--- What you should do ---
Look for the string "bold" in the listing below and copy every line in which it appears.

—————

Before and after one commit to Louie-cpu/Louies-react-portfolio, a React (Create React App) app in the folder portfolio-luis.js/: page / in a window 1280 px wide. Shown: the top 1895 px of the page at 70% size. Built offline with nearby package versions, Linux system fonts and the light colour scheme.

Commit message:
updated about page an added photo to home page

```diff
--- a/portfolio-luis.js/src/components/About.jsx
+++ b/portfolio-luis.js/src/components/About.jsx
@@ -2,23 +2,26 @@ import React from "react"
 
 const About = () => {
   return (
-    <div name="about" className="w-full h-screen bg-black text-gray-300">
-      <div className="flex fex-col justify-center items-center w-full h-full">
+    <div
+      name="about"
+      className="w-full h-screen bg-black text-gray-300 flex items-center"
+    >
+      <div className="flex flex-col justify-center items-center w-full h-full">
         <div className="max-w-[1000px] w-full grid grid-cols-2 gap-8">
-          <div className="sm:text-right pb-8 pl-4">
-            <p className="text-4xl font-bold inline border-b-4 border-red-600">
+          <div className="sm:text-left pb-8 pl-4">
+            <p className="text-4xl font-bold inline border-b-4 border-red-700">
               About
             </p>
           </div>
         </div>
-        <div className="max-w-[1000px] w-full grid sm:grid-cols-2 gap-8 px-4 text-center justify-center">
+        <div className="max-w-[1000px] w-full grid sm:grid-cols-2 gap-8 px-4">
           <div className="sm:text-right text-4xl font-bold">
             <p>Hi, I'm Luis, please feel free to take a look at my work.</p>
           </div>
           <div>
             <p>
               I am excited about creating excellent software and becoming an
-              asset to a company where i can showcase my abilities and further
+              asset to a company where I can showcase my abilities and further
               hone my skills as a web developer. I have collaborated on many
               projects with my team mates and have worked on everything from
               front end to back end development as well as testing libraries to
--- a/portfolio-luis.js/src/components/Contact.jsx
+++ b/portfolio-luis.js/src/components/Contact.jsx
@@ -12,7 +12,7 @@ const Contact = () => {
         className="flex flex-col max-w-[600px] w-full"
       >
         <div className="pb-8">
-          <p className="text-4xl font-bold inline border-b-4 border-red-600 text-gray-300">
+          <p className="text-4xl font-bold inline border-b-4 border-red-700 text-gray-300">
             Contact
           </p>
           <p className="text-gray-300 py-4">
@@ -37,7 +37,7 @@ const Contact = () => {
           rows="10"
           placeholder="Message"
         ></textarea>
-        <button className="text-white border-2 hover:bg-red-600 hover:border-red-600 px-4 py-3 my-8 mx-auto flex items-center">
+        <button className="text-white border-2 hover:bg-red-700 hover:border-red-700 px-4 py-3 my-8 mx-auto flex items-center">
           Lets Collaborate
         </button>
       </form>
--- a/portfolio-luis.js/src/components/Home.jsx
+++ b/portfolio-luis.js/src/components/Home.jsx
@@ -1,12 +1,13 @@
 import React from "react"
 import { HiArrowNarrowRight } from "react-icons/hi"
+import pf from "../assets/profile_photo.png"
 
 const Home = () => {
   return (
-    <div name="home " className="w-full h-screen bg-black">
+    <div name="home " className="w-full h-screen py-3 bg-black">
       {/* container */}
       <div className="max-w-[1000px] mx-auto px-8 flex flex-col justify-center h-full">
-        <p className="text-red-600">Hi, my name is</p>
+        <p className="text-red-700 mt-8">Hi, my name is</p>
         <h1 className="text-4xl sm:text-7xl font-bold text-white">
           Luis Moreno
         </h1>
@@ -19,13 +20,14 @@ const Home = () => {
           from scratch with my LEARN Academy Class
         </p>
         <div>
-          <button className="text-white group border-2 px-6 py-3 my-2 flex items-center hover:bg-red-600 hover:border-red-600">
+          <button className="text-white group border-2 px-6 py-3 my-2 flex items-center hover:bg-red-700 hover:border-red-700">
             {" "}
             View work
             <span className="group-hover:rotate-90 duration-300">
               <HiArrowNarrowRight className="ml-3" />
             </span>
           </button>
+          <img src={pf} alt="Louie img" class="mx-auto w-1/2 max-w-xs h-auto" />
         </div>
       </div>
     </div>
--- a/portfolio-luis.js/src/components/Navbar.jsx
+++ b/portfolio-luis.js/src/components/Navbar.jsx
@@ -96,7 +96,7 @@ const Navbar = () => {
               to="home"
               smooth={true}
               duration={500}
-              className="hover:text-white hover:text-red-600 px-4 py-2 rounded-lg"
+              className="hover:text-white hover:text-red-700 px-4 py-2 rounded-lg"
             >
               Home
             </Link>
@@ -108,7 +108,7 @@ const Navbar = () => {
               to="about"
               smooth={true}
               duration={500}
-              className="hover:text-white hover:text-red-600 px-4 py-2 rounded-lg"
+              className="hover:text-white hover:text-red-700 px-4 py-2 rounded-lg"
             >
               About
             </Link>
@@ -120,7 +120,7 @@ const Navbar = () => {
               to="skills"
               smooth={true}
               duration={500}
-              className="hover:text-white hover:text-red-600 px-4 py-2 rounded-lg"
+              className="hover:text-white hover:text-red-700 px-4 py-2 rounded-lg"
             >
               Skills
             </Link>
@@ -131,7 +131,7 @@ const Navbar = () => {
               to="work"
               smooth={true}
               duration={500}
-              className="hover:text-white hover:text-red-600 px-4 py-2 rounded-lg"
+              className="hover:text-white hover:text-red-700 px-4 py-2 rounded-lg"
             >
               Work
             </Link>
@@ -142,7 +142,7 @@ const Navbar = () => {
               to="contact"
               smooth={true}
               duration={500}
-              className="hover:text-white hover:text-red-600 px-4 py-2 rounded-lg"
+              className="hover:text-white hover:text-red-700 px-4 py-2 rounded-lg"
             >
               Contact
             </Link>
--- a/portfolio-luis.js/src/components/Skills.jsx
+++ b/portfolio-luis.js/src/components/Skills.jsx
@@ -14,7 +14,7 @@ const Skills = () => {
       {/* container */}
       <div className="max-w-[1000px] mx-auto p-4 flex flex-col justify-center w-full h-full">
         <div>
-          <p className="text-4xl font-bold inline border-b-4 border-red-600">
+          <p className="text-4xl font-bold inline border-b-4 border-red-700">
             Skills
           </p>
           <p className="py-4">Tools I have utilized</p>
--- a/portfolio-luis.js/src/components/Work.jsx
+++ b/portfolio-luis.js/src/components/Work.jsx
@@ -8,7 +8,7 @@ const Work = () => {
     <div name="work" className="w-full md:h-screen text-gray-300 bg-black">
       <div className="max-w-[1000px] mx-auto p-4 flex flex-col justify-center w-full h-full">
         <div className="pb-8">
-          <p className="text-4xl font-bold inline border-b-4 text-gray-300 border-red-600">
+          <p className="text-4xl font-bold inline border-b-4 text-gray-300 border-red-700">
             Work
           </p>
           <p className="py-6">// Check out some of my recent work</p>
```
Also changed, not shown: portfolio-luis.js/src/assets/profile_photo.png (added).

—————

--- Response ---
-            <p className="text-4xl font-bold inline border-b-4 border-red-600">
+            <p className="text-4xl font-bold inline border-b-4 border-red-700">
           <div className="sm:text-right text-4xl font-bold">
-          <p className="text-4xl font-bold inline border-b-4 border-red-600 text-gray-300">
+          <p className="text-4xl font-bold inline border-b-4 border-red-700 text-gray-300">
         <h1 className="text-4xl sm:text-7xl font-bold text-white">
-          <p className="text-4xl font-bold inline border-b-4 border-red-600">
+          <p className="text-4xl font-bold inline border-b-4 border-red-700">
-          <p className="text-4xl font-bold inline border-b-4 text-gray-300 border-red-600">
+          <p className="text-4xl font-bold inline border-b-4 text-gray-300 border-red-700">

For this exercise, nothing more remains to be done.